*Task*: Write out each entry below exactly; the images do not belong in your copy.

(Given information)

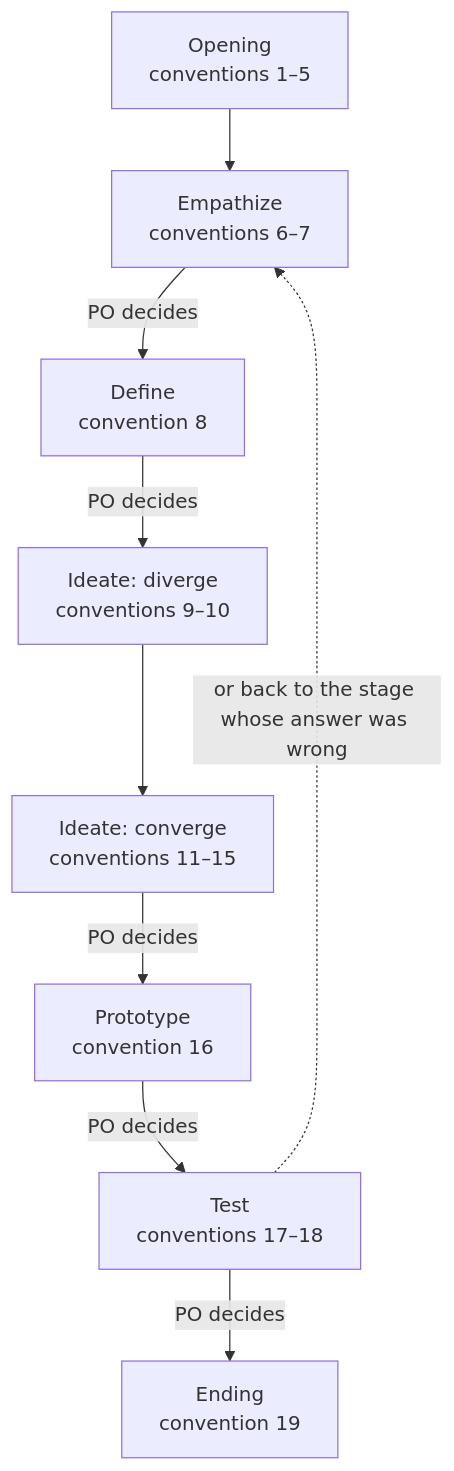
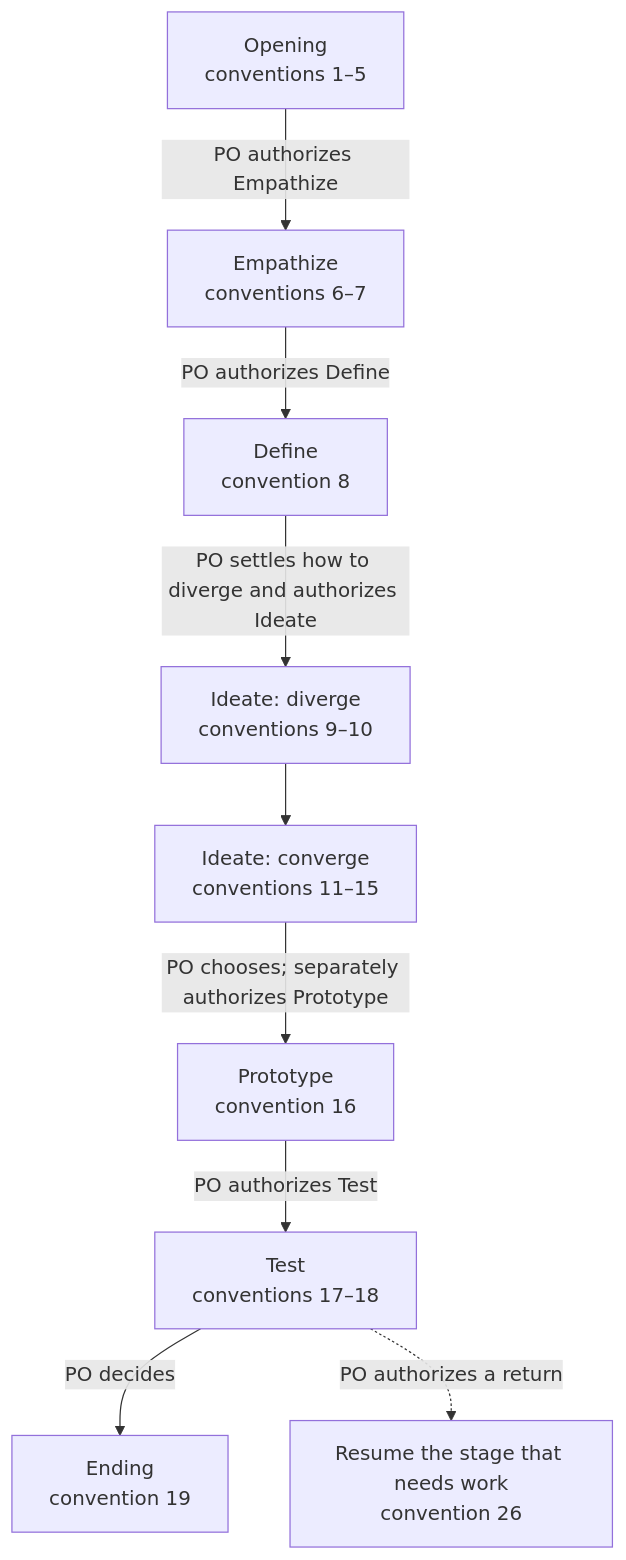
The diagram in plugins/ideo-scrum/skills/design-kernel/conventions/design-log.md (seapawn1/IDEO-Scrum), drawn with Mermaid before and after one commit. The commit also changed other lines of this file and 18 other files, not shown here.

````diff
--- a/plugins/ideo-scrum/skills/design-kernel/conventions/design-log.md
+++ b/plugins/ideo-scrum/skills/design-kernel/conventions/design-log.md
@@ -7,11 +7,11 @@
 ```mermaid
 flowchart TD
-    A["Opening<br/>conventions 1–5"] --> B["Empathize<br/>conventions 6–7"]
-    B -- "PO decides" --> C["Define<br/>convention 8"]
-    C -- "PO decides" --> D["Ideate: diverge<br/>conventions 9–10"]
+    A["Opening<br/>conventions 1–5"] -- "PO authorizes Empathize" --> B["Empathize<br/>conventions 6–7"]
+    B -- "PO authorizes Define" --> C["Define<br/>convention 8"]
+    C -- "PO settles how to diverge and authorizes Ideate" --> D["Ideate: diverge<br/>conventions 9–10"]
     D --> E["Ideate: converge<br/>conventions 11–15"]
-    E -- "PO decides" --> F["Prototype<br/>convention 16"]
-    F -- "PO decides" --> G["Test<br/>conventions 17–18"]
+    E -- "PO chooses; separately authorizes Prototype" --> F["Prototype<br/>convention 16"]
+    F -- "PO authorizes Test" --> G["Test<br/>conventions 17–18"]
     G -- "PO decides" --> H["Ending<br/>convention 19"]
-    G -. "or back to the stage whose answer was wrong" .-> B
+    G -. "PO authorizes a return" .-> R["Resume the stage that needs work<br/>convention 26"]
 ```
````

(End Given information)

*Completed task*:
The diagram in plugins/ideo-scrum/skills/design-kernel/conventions/design-log.md (seapawn1/IDEO-Scrum), drawn with Mermaid before and after one commit. The commit also changed other lines of this file and 18 other files, not shown here.

````diff
--- a/plugins/ideo-scrum/skills/design-kernel/conventions/design-log.md
+++ b/plugins/ideo-scrum/skills/design-kernel/conventions/design-log.md
@@ -7,11 +7,11 @@
 ```mermaid
 flowchart TD
-    A["Opening<br/>conventions 1–5"] --> B["Empathize<br/>conventions 6–7"]
-    B -- "PO decides" --> C["Define<br/>convention 8"]
-    C -- "PO decides" --> D["Ideate: diverge<br/>conventions 9–10"]
+    A["Opening<br/>conventions 1–5"] -- "PO authorizes Empathize" --> B["Empathize<br/>conventions 6–7"]
+    B -- "PO authorizes Define" --> C["Define<br/>convention 8"]
+    C -- "PO settles how to diverge and authorizes Ideate" --> D["Ideate: diverge<br/>conventions 9–10"]
     D --> E["Ideate: converge<br/>conventions 11–15"]
-    E -- "PO decides" --> F["Prototype<br/>convention 16"]
-    F -- "PO decides" --> G["Test<br/>conventions 17–18"]
+    E -- "PO chooses; separately authorizes Prototype" --> F["Prototype<br/>convention 16"]
+    F -- "PO authorizes Test" --> G["Test<br/>conventions 17–18"]
     G -- "PO decides" --> H["Ending<br/>convention 19"]
-    G -. "or back to the stage whose answer was wrong" .-> B
+    G -. "PO authorizes a return" .-> R["Resume the stage that needs work<br/>convention 26"]
 ```
````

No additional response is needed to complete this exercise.